While I am waiting for the eggs to finish cooking, I prepare an ice bath. As soon as the oven is finished it is important to quickly remove the eggs from the hot oven and put them directly into an ice bath.
By quickly submerging the eggs in an ice bath the membrane just inside the shell is loosened and the egg becomes much easier to peel. The same effect can be accomplished by heavily salting the water you boil eggs in if you are using the pot of water method to prepare hard boiled eggs.
To prepare the ice bath I first filled a bowl with water.
Step 7: Adding Ice to Ice Bath
Then I went to the freezer and added a generous number of ice cubes to the water in the bowl.
Step 8: Wait for the Cooking Time to Pass
I waited a few minutes until the cooking time was complete.
While the oven is operating, it turns on a halogen bulb in the top of the oven. The bulb is shaped like a letter "o". This provides heat to the glass enclosure below the bulb. While the oven is operating, a fan also runs that helps circulate the air in convection currents and keeps the temperature throughout the enclosure fairly constant during the cooking process. A thermocouple (temperature sensor) in the top of the oven monitors the internal temperature of the oven, compares that measured temperature to the setting on the oven dial and then turns the bulb on and off as needed to reach and maintain the desired temperature within the oven.
The heat is only directed from above, so if you want to cook something that requires visible browning then you need to flip over the food item half way through the cooking process. The eggs in this case are small enough that they are heating evenly through as the convection currents circulate all around the outside of the shells so no moving of the eggs are necessary.
You can bake a lot more eggs than I did in this batch, I only wanted six baked eggs for my purposes.
Step 9: Finished Eggs
As soon as the oven timer dings, I lifted the lid off of the oven, and moved the eggs from the oven to the ice bath with tongs.
When you bake eggs like this, the shells will accumulate little bits of grease if your oven is not spotlessly clean. (Which mine apparently was not.) But these spots were easy to remove with just a little bit of rinsing.

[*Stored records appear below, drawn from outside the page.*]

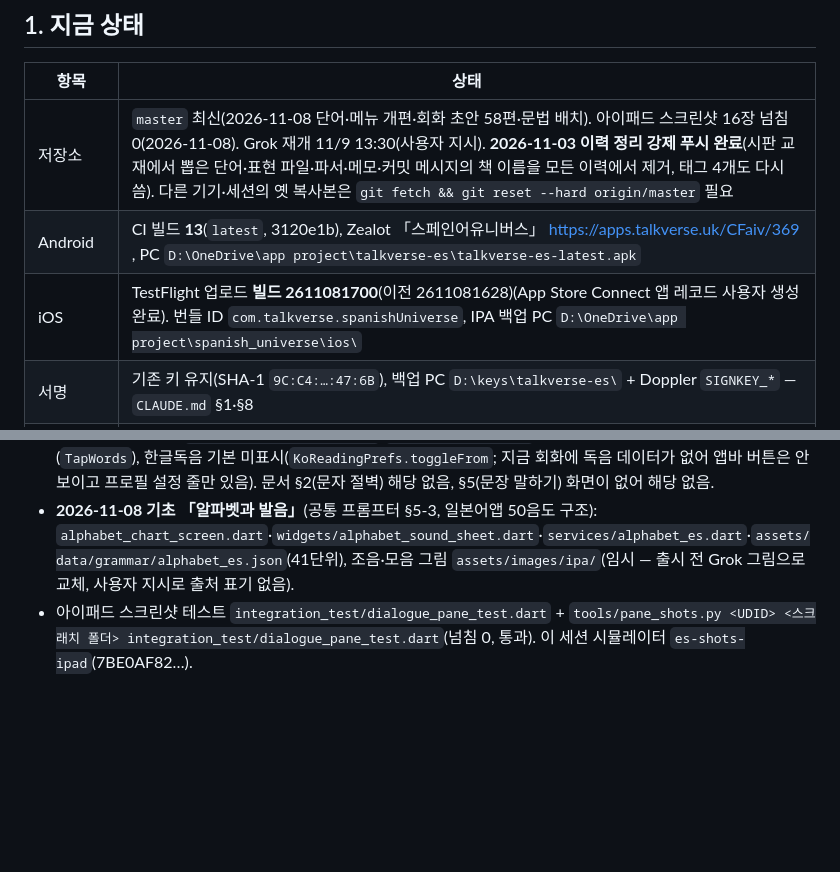
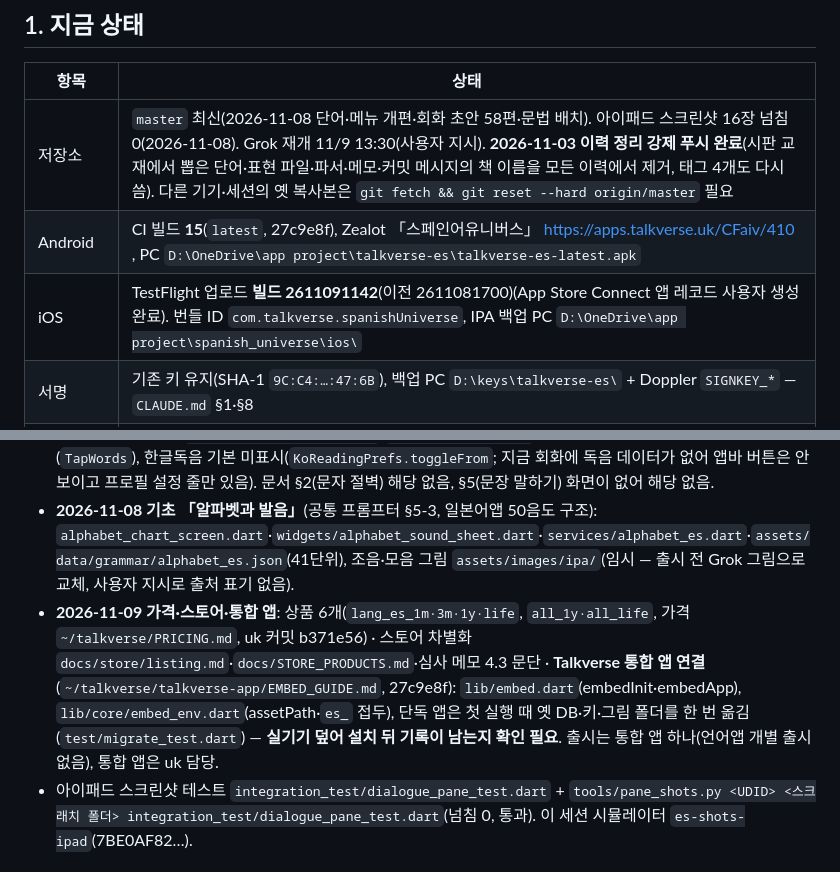
Before and after one commit to talkverselab/talkverse-es, a Markdown page: HANDOFF.md, 2 parts joined by grey strips. GitHub-like rendering; blank space fills up the shorter version.

Commit message:
docs: HANDOFF — 빌드 15 · TestFlight 2611091142 · 가격·스토어·통합 앱 연결 [skip ci]
Co-Authored-By: Claude Opus 5.5 <noreply@anthropic.com>
Claude-Session: https://claude.ai/code/session_01L4ogX9ASNDf39Noj8hiCTG

```diff
--- a/HANDOFF.md
+++ b/HANDOFF.md
@@ -7,8 +7,8 @@ _2026-11-03 새벽 전체 다시 씀. 규칙은 `CLAUDE.md`, 인물은 `CHARACTE
 | 항목 | 상태 |
 |---|---|
 | 저장소 | `master` 최신(2026-11-08 단어·메뉴 개편·회화 초안 58편·문법 배치). 아이패드 스크린샷 16장 넘침 0(2026-11-08). Grok 재개 11/9 13:30(사용자 지시). **2026-11-03 이력 정리 강제 푸시 완료**(시판 교재에서 뽑은 단어·표현 파일·파서·메모·커밋 메시지의 책 이름을 모든 이력에서 제거, 태그 4개도 다시 씀). 다른 기기·세션의 옛 복사본은 `git fetch && git reset --hard origin/master` 필요 |
-| Android | CI 빌드 **13**(`latest`, 3120e1b), Zealot 「스페인어유니버스」 https://apps.talkverse.uk/CFaiv/369 , PC `D:\OneDrive\app project\talkverse-es\talkverse-es-latest.apk` |
-| iOS | TestFlight 업로드 **빌드 2611081700**(이전 2611081628)(App Store Connect 앱 레코드 사용자 생성 완료). 번들 ID `com.talkverse.spanishUniverse`, IPA 백업 PC `D:\OneDrive\app project\spanish_universe\ios\` |
+| Android | CI 빌드 **15**(`latest`, 27c9e8f), Zealot 「스페인어유니버스」 https://apps.talkverse.uk/CFaiv/410 , PC `D:\OneDrive\app project\talkverse-es\talkverse-es-latest.apk` |
+| iOS | TestFlight 업로드 **빌드 2611091142**(이전 2611081700)(App Store Connect 앱 레코드 사용자 생성 완료). 번들 ID `com.talkverse.spanishUniverse`, IPA 백업 PC `D:\OneDrive\app project\spanish_universe\ios\` |
 | 서명 | 기존 키 유지(SHA-1 `9C:C4:…:47:6B`), 백업 PC `D:\keys\talkverse-es\` + Doppler `SIGNKEY_*` — `CLAUDE.md` §1·§8 |
 | Supabase | 앱은 처음부터 안 씀(`docs/CLOUDFLARE_MIGRATION.md`). 공용 `items` 에 옛 es 2,864행만 남음 — 삭제는 사용자 |
 
@@ -24,6 +24,7 @@ _2026-11-03 새벽 전체 다시 씀. 규칙은 `CLAUDE.md`, 인물은 `CHARACTE
 - **2026-11-04 공통 변경 8가지(일본어앱 9962316, 공통 프롬프터 §5-1)**: ① 장면 컷 말풍선 → 그림 **아래 띠**(`_LineStrip`), 재생 컷엔 말풍선 없음 ② 그림 카드 앞면에 한국어 뜻 ③ 턴 `lemmas`(`tools/add_lemmas.py`, spaCy) → 캡션·카드 뒷면 **레마 칩**(`lemma_chips.dart`, 단어장 = 빈도 단어표 `word_service.dart`·`word_sheet.dart`), 단어장에 없는 레마 `data/review/write/missing_lemmas.csv`(uk 세션에 전달) ④ 시작 때 그림 기기 내려받기 `content_sync.dart`·`sync_screen.dart`, 모든 그림 `artProvider()` ⑤ `assets/data/version.json` `db` 번호(지금 2) — 데이터 바꾸면 이 번호만 올림 ⑥ `{name}` 회화 열 때 이름 없으면 묻기(`learner_setup_dialog.dart`) ⑦ 여자 학습자면 `<편id>_f` 컷 먼저 ⑧ 조연 캐릭터 시트 — **Grok 대기 중이라 아직**(회화 작업이 풀리고 Grok 시작 지시가 오면 `CHARACTERS.md` 조연 정해서 시트 2장 요청).
 - **2026-11-07 단어·메뉴 개편(일본어앱 `docs/MENU_WORDS_2026-11-07.md` §1·§3·§4·§6)**: 절벽 값 코드 한 곳 `lib/core/cliff.dart`(45·69·168·570 = R1~R4 끝 순위, R5 2,000위, 2,000위 누적 약 87.9% = 2,500위 88.9% 에서 2,001~2,500위 몫을 뺀 추정). 빈도 단어표 `assets/data/freq/lang_es_top.csv` 를 옛 200단어 → 레마 목록 2,506행(talkversehanja `words/es.csv` 그대로 — 새로 쓴 뜻 없음, 옛 표의 성·CEFR 만 같은 낱말에 붙임, `version.json` db 3). 레마는 러시아어 기준 그대로 둔다(사용자 2026-11-07). 절벽 단어 화면 = 20어 단원·타일·「회화 단어 포함」(`tools/conv_words.py` → `conv_words_es.json`), 앱 소개 `about_screen.dart`(레일 아래·프로필 정보), 배우기 순서 기초→문법→회화→단어, 탭 「나」 → 「프로필」, 「회화 노트」·앱 업데이트 타일·TTS·변종·테마·Stack 삭제(`conversation_screen.dart`·`update_screen.dart` 파일은 남음), 문장 레마 탭 → 단어창(`TapWords`), 한글독음 기본 미표시(`KoReadingPrefs.toggleFrom`; 지금 회화에 독음 데이터가 없어 앱바 버튼은 안 보이고 프로필 설정 줄만 있음). 문서 §2(문자 절벽) 해당 없음, §5(문장 말하기) 화면이 없어 해당 없음.
 - **2026-11-08 기초 「알파벳과 발음」**(공통 프롬프터 §5-3, 일본어앱 50음도 구조): `alphabet_chart_screen.dart`·`widgets/alphabet_sound_sheet.dart`·`services/alphabet_es.dart`·`assets/data/grammar/alphabet_es.json`(41단위), 조음·모음 그림 `assets/images/ipa/`(임시 — 출시 전 Grok 그림으로 교체, 사용자 지시로 출처 표기 없음).
+- **2026-11-09 가격·스토어·통합 앱**: 상품 6개(`lang_es_1m·3m·1y·life`, `all_1y·all_life`, 가격 `~/talkverse/PRICING.md`, uk 커밋 b371e56) · 스토어 차별화 `docs/store/listing.md`·`docs/STORE_PRODUCTS.md`·심사 메모 4.3 문단 · **Talkverse 통합 앱 연결**(`~/talkverse/talkverse-app/EMBED_GUIDE.md`, 27c9e8f): `lib/embed.dart`(embedInit·embedApp), `lib/core/embed_env.dart`(assetPath·`es_` 접두), 단독 앱은 첫 실행 때 옛 DB·키·그림 폴더를 한 번 옮김(`test/migrate_test.dart`) — **실기기 덮어 설치 뒤 기록이 남는지 확인 필요**. 출시는 통합 앱 하나(언어앱 개별 출시 없음), 통합 앱은 uk 담당.
 - 아이패드 스크린샷 테스트 `integration_test/dialogue_pane_test.dart` + `tools/pane_shots.py <UDID> <스크래치 폴더> integration_test/dialogue_pane_test.dart`(넘침 0, 통과). 이 세션 시뮬레이터 `es-shots-ipad`(7BE0AF82…).
 
 ## 3. 사용자 결정 / 기다리는 것
```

The only thing left to do now is enjoy some hard boiled eggs! I find the texture of eggs prepared in this way a bit creamier then when boiled in a pot of water. I suspect this has to do with getting the timing of the preparation perfected.